> [Task description]: Find the lines in the records below that contain "data", and report each of them.

> [Task material]:
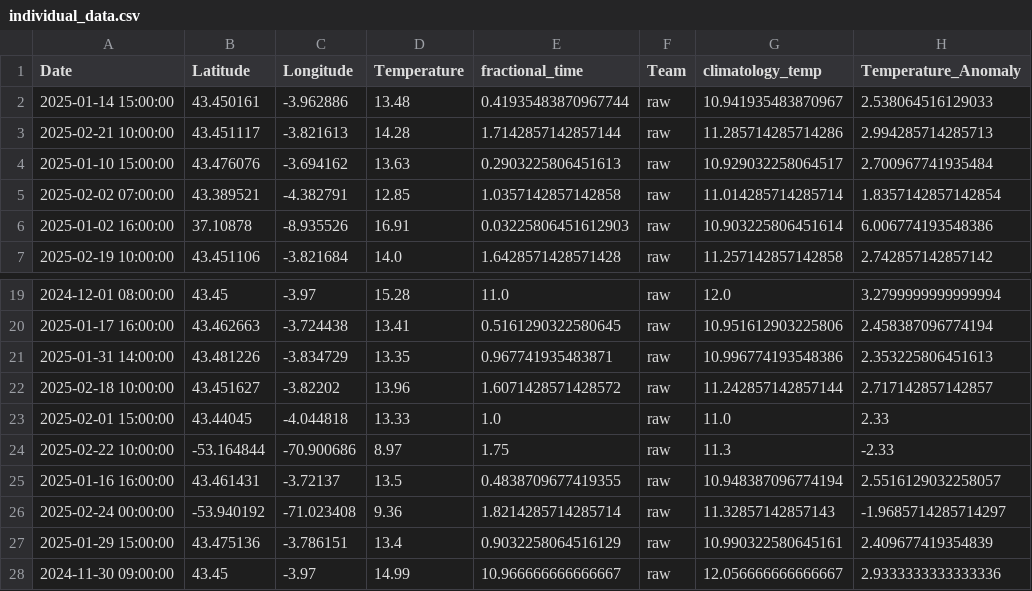
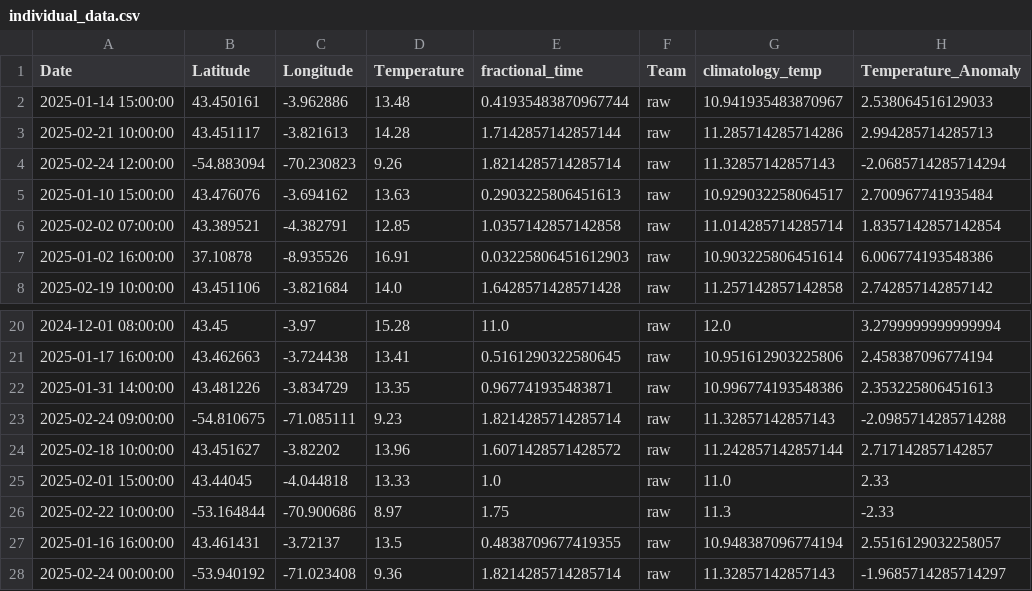
Before and after one commit to pom-cost/pom-cost.github.io, a CSV file: data/individual_data.csv, drawn as a sheet; only a part is shown, gaps mark what is left out; the shorter side is filled out with more unchanged rows.

Commit message:
update data

```diff
--- a/data/individual_data.csv
+++ b/data/individual_data.csv
@@ -3,2 +3,3 @@ Date,Latitude,Longitude,Temperature,fractional_time,Team,climatology_temp,Temper
 2025-02-21 10:00:00,43.451117,-3.821613,14.28,1.7142857142857144,raw,11.285714285714286,2.994285714285713
+2025-02-24 12:00:00,-54.883094,-70.230823,9.26,1.8214285714285714,raw,11.32857142857143,-2.0685714285714294
 2025-01-10 15:00:00,43.476076,-3.694162,13.63,0.2903225806451613,raw,10.929032258064517,2.700967741935484
@@ -21,2 +22,3 @@ Date,Latitude,Longitude,Temperature,fractional_time,Team,climatology_temp,Temper
 2025-01-31 14:00:00,43.481226,-3.834729,13.35,0.967741935483871,raw,10.996774193548386,2.353225806451613
+2025-02-24 09:00:00,-54.810675,-71.085111,9.23,1.8214285714285714,raw,11.32857142857143,-2.0985714285714288
 2025-02-18 10:00:00,43.451627,-3.82202,13.96,1.6071428571428572,raw,11.242857142857144,2.717142857142857
```
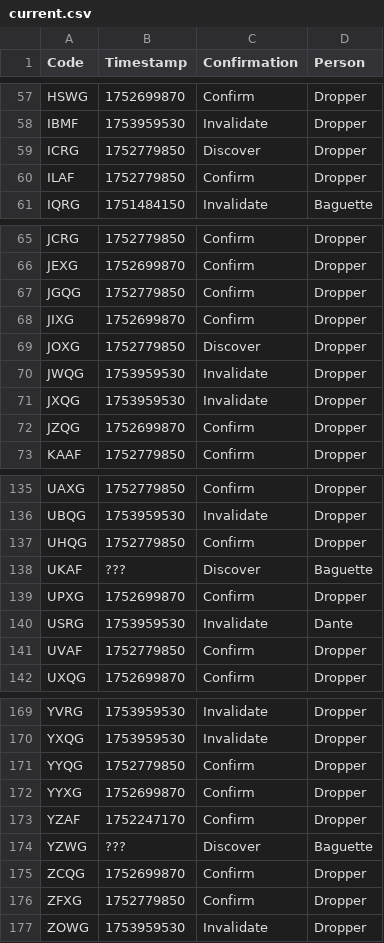
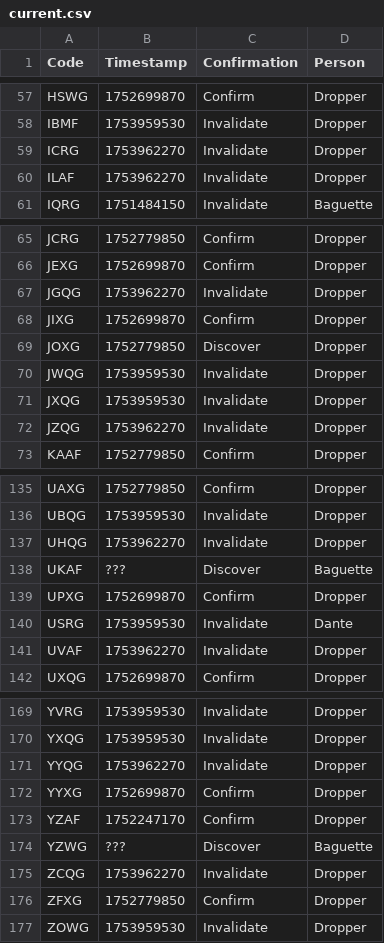
Before and after one commit to Sparxist/GlitchedLobbiesAU, a CSV file: current.csv, drawn as a sheet; only a part is shown, gaps mark what is left out; the diff covers the shown part only.

```diff
--- a/current.csv
+++ b/current.csv
@@ -58,4 +58,4 @@ HSWG,1752699870,Confirm,Dropper
 IBMF,1753959530,Invalidate,Dropper
-ICRG,1752779850,Discover,Dropper
-ILAF,1752779850,Confirm,Dropper
+ICRG,1753962270,Invalidate,Dropper
+ILAF,1753962270,Invalidate,Dropper
 IQRG,1751484150,Invalidate,Baguette
@@ -66,3 +66,3 @@ JCRG,1752779850,Confirm,Dropper
 JEXG,1752699870,Confirm,Dropper
-JGQG,1752779850,Confirm,Dropper
+JGQG,1753962270,Invalidate,Dropper
 JIXG,1752699870,Confirm,Dropper
@@ -71,3 +71,3 @@ JWQG,1753959530,Invalidate,Dropper
 JXQG,1753959530,Invalidate,Dropper
-JZQG,1752699870,Confirm,Dropper
+JZQG,1753962270,Invalidate,Dropper
 KAAF,1752779850,Confirm,Dropper
@@ -136,3 +136,3 @@ UAXG,1752779850,Confirm,Dropper
 UBQG,1753959530,Invalidate,Dropper
-UHQG,1752779850,Confirm,Dropper
+UHQG,1753962270,Invalidate,Dropper
 UKAF,???,Discover,Baguette
@@ -140,3 +140,3 @@ UPXG,1752699870,Confirm,Dropper
 USRG,1753959530,Invalidate,Dante
-UVAF,1752779850,Confirm,Dropper
+UVAF,1753962270,Invalidate,Dropper
 UXQG,1752699870,Confirm,Dropper
@@ -170,3 +170,3 @@ YVRG,1753959530,Invalidate,Dropper
 YXQG,1753959530,Invalidate,Dropper
-YYQG,1752779850,Confirm,Dropper
+YYQG,1753962270,Invalidate,Dropper
 YYXG,1752699870,Confirm,Dropper
@@ -174,3 +174,3 @@ YZAF,1752247170,Confirm,Dropper
 YZWG,???,Discover,Baguette
-ZCQG,1752699870,Confirm,Dropper
+ZCQG,1753962270,Invalidate,Dropper
 ZFXG,1752779850,Confirm,Dropper
```
Also changed, not shown: 26 edited cells elsewhere in this file.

> [Exercise response]:
Before and after one commit to pom-cost/pom-cost.github.io, a CSV file: data/individual_data.csv, drawn as a sheet; only a part is shown, gaps mark what is left out; the shorter side is filled out with more unchanged rows.
update data
--- a/data/individual_data.csv
+++ b/data/individual_data.csv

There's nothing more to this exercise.